◆ Goal of the exercise: Write the listing out again word for word, skipping each picture.

◆ Dataset:
==================================================

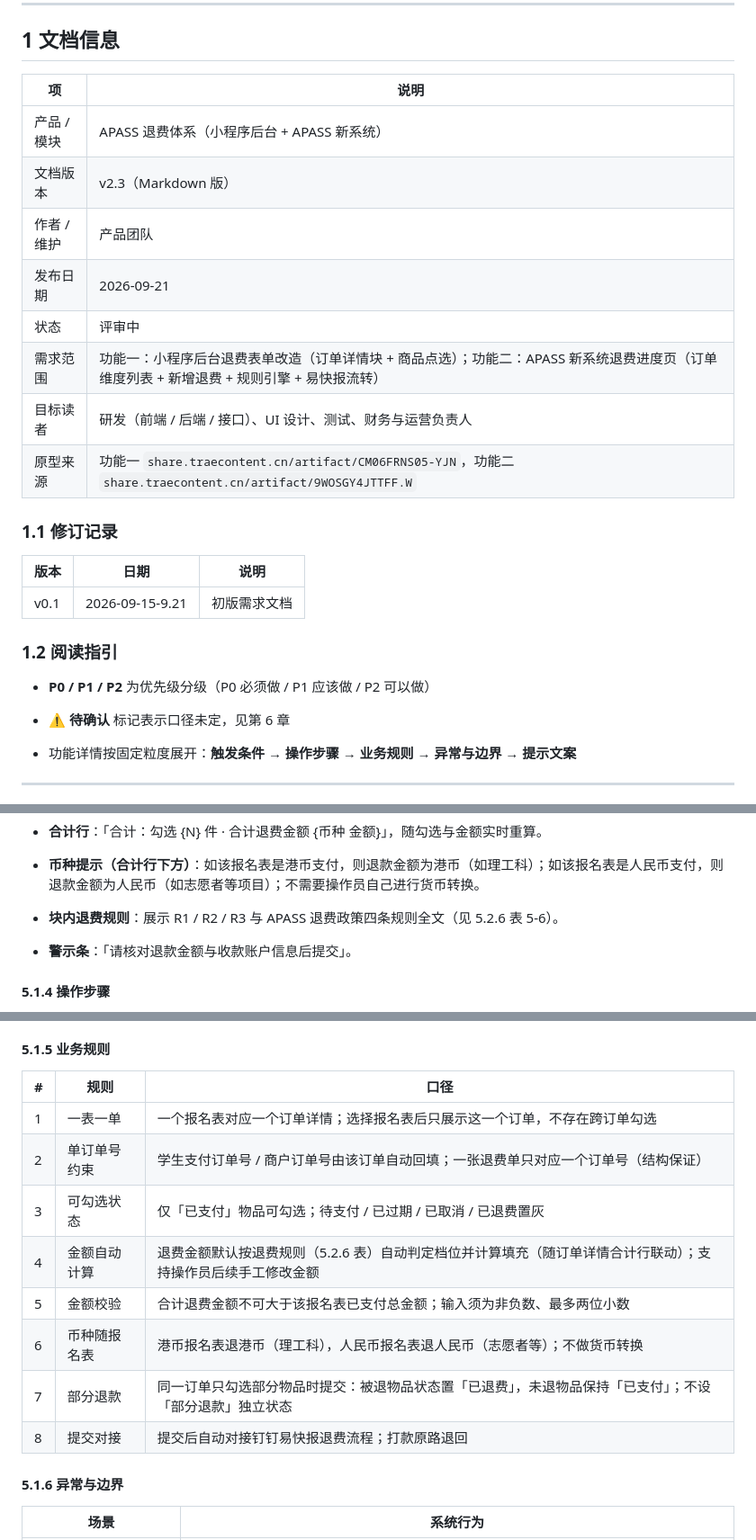
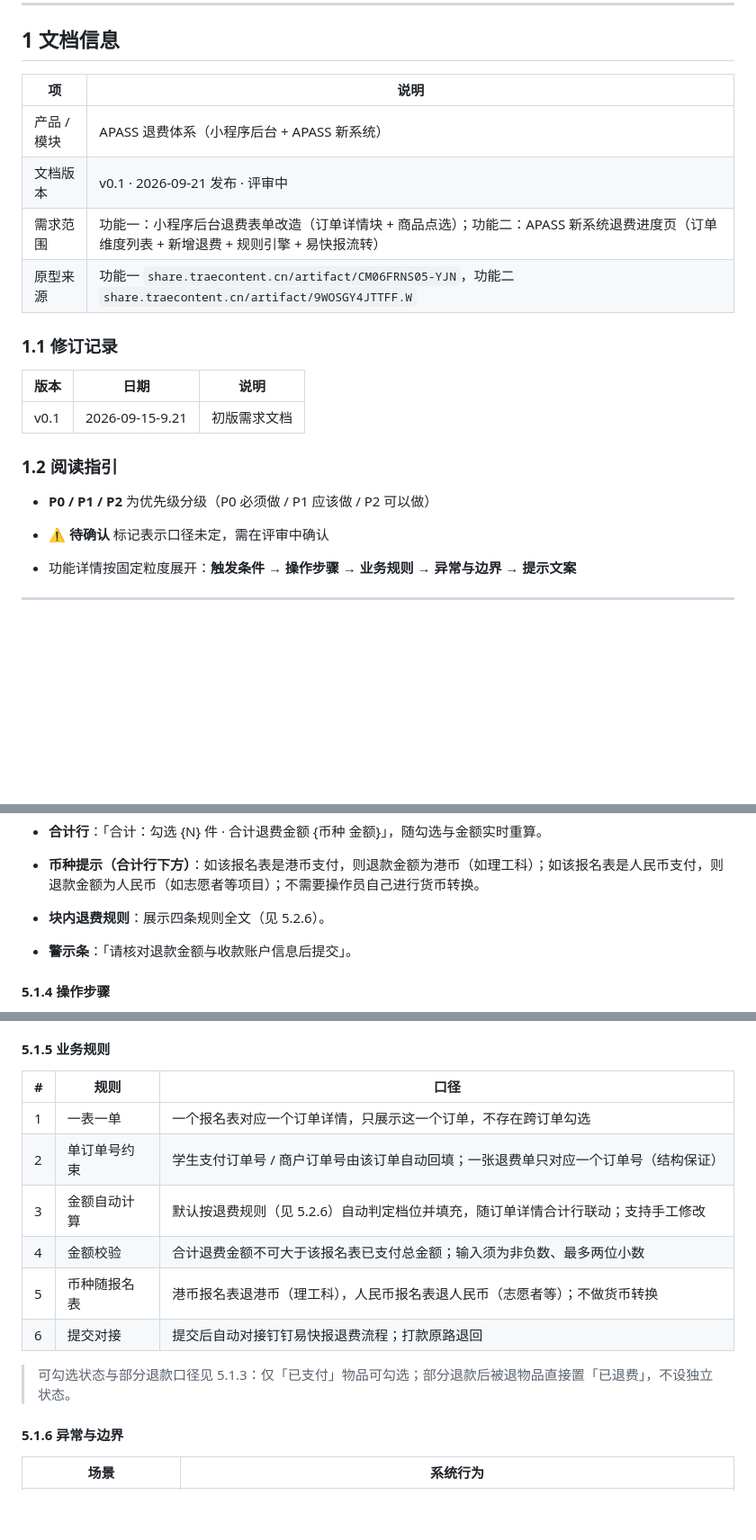
Before and after one commit to jinx957/apass-refund, a Markdown page: APASS退费需求文档.md, 3 parts joined by grey strips. Shown at 90% size. Rendered like a GitHub page; blank space fills up the shorter version.

```diff
--- a/APASS退费需求文档.md
+++ b/APASS退费需求文档.md
@@ -6,15 +6,11 @@
 
 ## 1 文档信息
 
-| 项       | 说明                                                                                                    |
-| ------- | ----------------------------------------------------------------------------------------------------- |
-| 产品 / 模块 | APASS 退费体系（小程序后台 + APASS 新系统）                                                                         |
-| 文档版本    | v2.3（Markdown 版）                                                                                      |
-| 作者 / 维护 | 产品团队                                                                                                  |
-| 发布日期    | 2026-09-21                                                                                            |
-| 状态      | 评审中                                                                                                   |
-| 需求范围    | 功能一：小程序后台退费表单改造（订单详情块 + 商品点选）；功能二：APASS 新系统退费进度页（订单维度列表 + 新增退费 + 规则引擎 + 易快报流转）                        |
-| 目标读者    | 研发（前端 / 后端 / 接口）、UI 设计、测试、财务与运营负责人                                                                    |
+| 项       | 说明                                       |
+| ------- | ---------------------------------------- |
+| 产品 / 模块 | APASS 退费体系（小程序后台 + APASS 新系统）            |
+| 文档版本    | v0.1 · 2026-09-21 发布 · 评审中               |
+| 需求范围    | 功能一：小程序后台退费表单改造（订单详情块 + 商品点选）；功能二：APASS 新系统退费进度页（订单维度列表 + 新增退费 + 规则引擎 + 易快报流转） |
 | 原型来源    | 功能一 `share.traecontent.cn/artifact/CM06FRNS05-YJN`，功能二 `share.traecontent.cn/artifact/9WOSGY4JTTFF.W` |
 
 ### 1.1 修订记录
@@ -27,7 +23,7 @@
 
 - **P0 / P1 / P2** 为优先级分级（P0 必须做 / P1 应该做 / P2 可以做）
 
-- **⚠️ 待确认** 标记表示口径未定，见第 6 章
+- **⚠️ 待确认** 标记表示口径未定，需在评审中确认
 
 - 功能详情按固定粒度展开：**触发条件 → 操作步骤 → 业务规则 → 异常与边界 → 提示文案**
 
@@ -213,7 +207,7 @@
 
 - **币种提示（合计行下方）**：如该报名表是港币支付，则退款金额为港币（如理工科）；如该报名表是人民币支付，则退款金额为人民币（如志愿者等项目）；不需要操作员自己进行货币转换。
 
-- **块内退费规则**：展示 R1 / R2 / R3 与 APASS 退费政策四条规则全文（见 5.2.6 表 5-6）。
+- **块内退费规则**：展示四条规则全文（见 5.2.6）。
 
 - **警示条**：「请核对退款金额与收款账户信息后提交」。
 
@@ -229,16 +223,16 @@
 
 #### 5.1.5 业务规则
 
-| # | 规则     | 口径                                                        |
-| - | ------ | --------------------------------------------------------- |
-| 1 | 一表一单   | 一个报名表对应一个订单详情；选择报名表后只展示这一个订单，不存在跨订单勾选                     |
-| 2 | 单订单号约束 | 学生支付订单号 / 商户订单号由该订单自动回填；一张退费单只对应一个订单号（结构保证）               |
-| 3 | 可勾选状态  | 仅「已支付」物品可勾选；待支付 / 已过期 / 已取消 / 已退费置灰                       |
-| 4 | 金额自动计算 | 退费金额默认按退费规则（5.2.6 表）自动判定档位并计算填充（随订单详情合计行联动）；支持操作员后续手工修改金额 |
-| 5 | 金额校验   | 合计退费金额不可大于该报名表已支付总金额；输入须为非负数、最多两位小数                       |
-| 6 | 币种随报名表 | 港币报名表退港币（理工科），人民币报名表退人民币（志愿者等）；不做货币转换                     |
-| 7 | 部分退款   | 同一订单只勾选部分物品时提交：被退物品状态置「已退费」，未退物品保持「已支付」；不设「部分退款」独立状态      |
-| 8 | 提交对接   | 提交后自动对接钉钉易快报退费流程；打款原路退回                                   |
+| # | 规则 | 口径 |
+| - | --- | --- |
+| 1 | 一表一单 | 一个报名表对应一个订单详情，只展示这一个订单，不存在跨订单勾选 |
+| 2 | 单订单号约束 | 学生支付订单号 / 商户订单号由该订单自动回填；一张退费单只对应一个订单号（结构保证） |
+| 3 | 金额自动计算 | 默认按退费规则（见 5.2.6）自动判定档位并填充，随订单详情合计行联动；支持手工修改 |
+| 4 | 金额校验 | 合计退费金额不可大于该报名表已支付总金额；输入须为非负数、最多两位小数 |
+| 5 | 币种随报名表 | 港币报名表退港币（理工科），人民币报名表退人民币（志愿者等）；不做货币转换 |
+| 6 | 提交对接 | 提交后自动对接钉钉易快报退费流程；打款原路退回 |
+
+> 可勾选状态与部分退款口径见 5.1.3：仅「已支付」物品可勾选；部分退款后被退物品直接置「已退费」，不设独立状态。
 
 #### 5.1.6 异常与边界
 
```
Also changed, not shown: other parts of APASS退费需求文档.md (+26 -30 lines).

==================================================

◆ Answer section:
Before and after one commit to jinx957/apass-refund, a Markdown page: APASS退费需求文档.md, 3 parts joined by grey strips. Shown at 90% size. Rendered like a GitHub page; blank space fills up the shorter version.

```diff
--- a/APASS退费需求文档.md
+++ b/APASS退费需求文档.md
@@ -6,15 +6,11 @@
 
 ## 1 文档信息
 
-| 项       | 说明                                                                                                    |
-| ------- | ----------------------------------------------------------------------------------------------------- |
-| 产品 / 模块 | APASS 退费体系（小程序后台 + APASS 新系统）                                                                         |
-| 文档版本    | v2.3（Markdown 版）                                                                                      |
-| 作者 / 维护 | 产品团队                                                                                                  |
-| 发布日期    | 2026-09-21                                                                                            |
-| 状态      | 评审中                                                                                                   |
-| 需求范围    | 功能一：小程序后台退费表单改造（订单详情块 + 商品点选）；功能二：APASS 新系统退费进度页（订单维度列表 + 新增退费 + 规则引擎 + 易快报流转）                        |
-| 目标读者    | 研发（前端 / 后端 / 接口）、UI 设计、测试、财务与运营负责人                                                                    |
+| 项       | 说明                                       |
+| ------- | ---------------------------------------- |
+| 产品 / 模块 | APASS 退费体系（小程序后台 + APASS 新系统）            |
+| 文档版本    | v0.1 · 2026-09-21 发布 · 评审中               |
+| 需求范围    | 功能一：小程序后台退费表单改造（订单详情块 + 商品点选）；功能二：APASS 新系统退费进度页（订单维度列表 + 新增退费 + 规则引擎 + 易快报流转） |
 | 原型来源    | 功能一 `share.traecontent.cn/artifact/CM06FRNS05-YJN`，功能二 `share.traecontent.cn/artifact/9WOSGY4JTTFF.W` |
 
 ### 1.1 修订记录
@@ -27,7 +23,7 @@
 
 - **P0 / P1 / P2** 为优先级分级（P0 必须做 / P1 应该做 / P2 可以做）
 
-- **⚠️ 待确认** 标记表示口径未定，见第 6 章
+- **⚠️ 待确认** 标记表示口径未定，需在评审中确认
 
 - 功能详情按固定粒度展开：**触发条件 → 操作步骤 → 业务规则 → 异常与边界 → 提示文案**
 
@@ -213,7 +207,7 @@
 
 - **币种提示（合计行下方）**：如该报名表是港币支付，则退款金额为港币（如理工科）；如该报名表是人民币支付，则退款金额为人民币（如志愿者等项目）；不需要操作员自己进行货币转换。
 
-- **块内退费规则**：展示 R1 / R2 / R3 与 APASS 退费政策四条规则全文（见 5.2.6 表 5-6）。
+- **块内退费规则**：展示四条规则全文（见 5.2.6）。
 
 - **警示条**：「请核对退款金额与收款账户信息后提交」。
 
@@ -229,16 +223,16 @@
 
 #### 5.1.5 业务规则
 
-| # | 规则     | 口径                                                        |
-| - | ------ | --------------------------------------------------------- |
-| 1 | 一表一单   | 一个报名表对应一个订单详情；选择报名表后只展示这一个订单，不存在跨订单勾选                     |
-| 2 | 单订单号约束 | 学生支付订单号 / 商户订单号由该订单自动回填；一张退费单只对应一个订单号（结构保证）               |
-| 3 | 可勾选状态  | 仅「已支付」物品可勾选；待支付 / 已过期 / 已取消 / 已退费置灰                       |
-| 4 | 金额自动计算 | 退费金额默认按退费规则（5.2.6 表）自动判定档位并计算填充（随订单详情合计行联动）；支持操作员后续手工修改金额 |
-| 5 | 金额校验   | 合计退费金额不可大于该报名表已支付总金额；输入须为非负数、最多两位小数                       |
-| 6 | 币种随报名表 | 港币报名表退港币（理工科），人民币报名表退人民币（志愿者等）；不做货币转换                     |
-| 7 | 部分退款   | 同一订单只勾选部分物品时提交：被退物品状态置「已退费」，未退物品保持「已支付」；不设「部分退款」独立状态      |
-| 8 | 提交对接   | 提交后自动对接钉钉易快报退费流程；打款原路退回                                   |
+| # | 规则 | 口径 |
+| - | --- | --- |
+| 1 | 一表一单 | 一个报名表对应一个订单详情，只展示这一个订单，不存在跨订单勾选 |
+| 2 | 单订单号约束 | 学生支付订单号 / 商户订单号由该订单自动回填；一张退费单只对应一个订单号（结构保证） |
+| 3 | 金额自动计算 | 默认按退费规则（见 5.2.6）自动判定档位并填充，随订单详情合计行联动；支持手工修改 |
+| 4 | 金额校验 | 合计退费金额不可大于该报名表已支付总金额；输入须为非负数、最多两位小数 |
+| 5 | 币种随报名表 | 港币报名表退港币（理工科），人民币报名表退人民币（志愿者等）；不做货币转换 |
+| 6 | 提交对接 | 提交后自动对接钉钉易快报退费流程；打款原路退回 |
+
+> 可勾选状态与部分退款口径见 5.1.3：仅「已支付」物品可勾选；部分退款后被退物品直接置「已退费」，不设独立状态。
 
 #### 5.1.6 异常与边界
 
```
Also changed, not shown: other parts of APASS退费需求文档.md (+26 -30 lines).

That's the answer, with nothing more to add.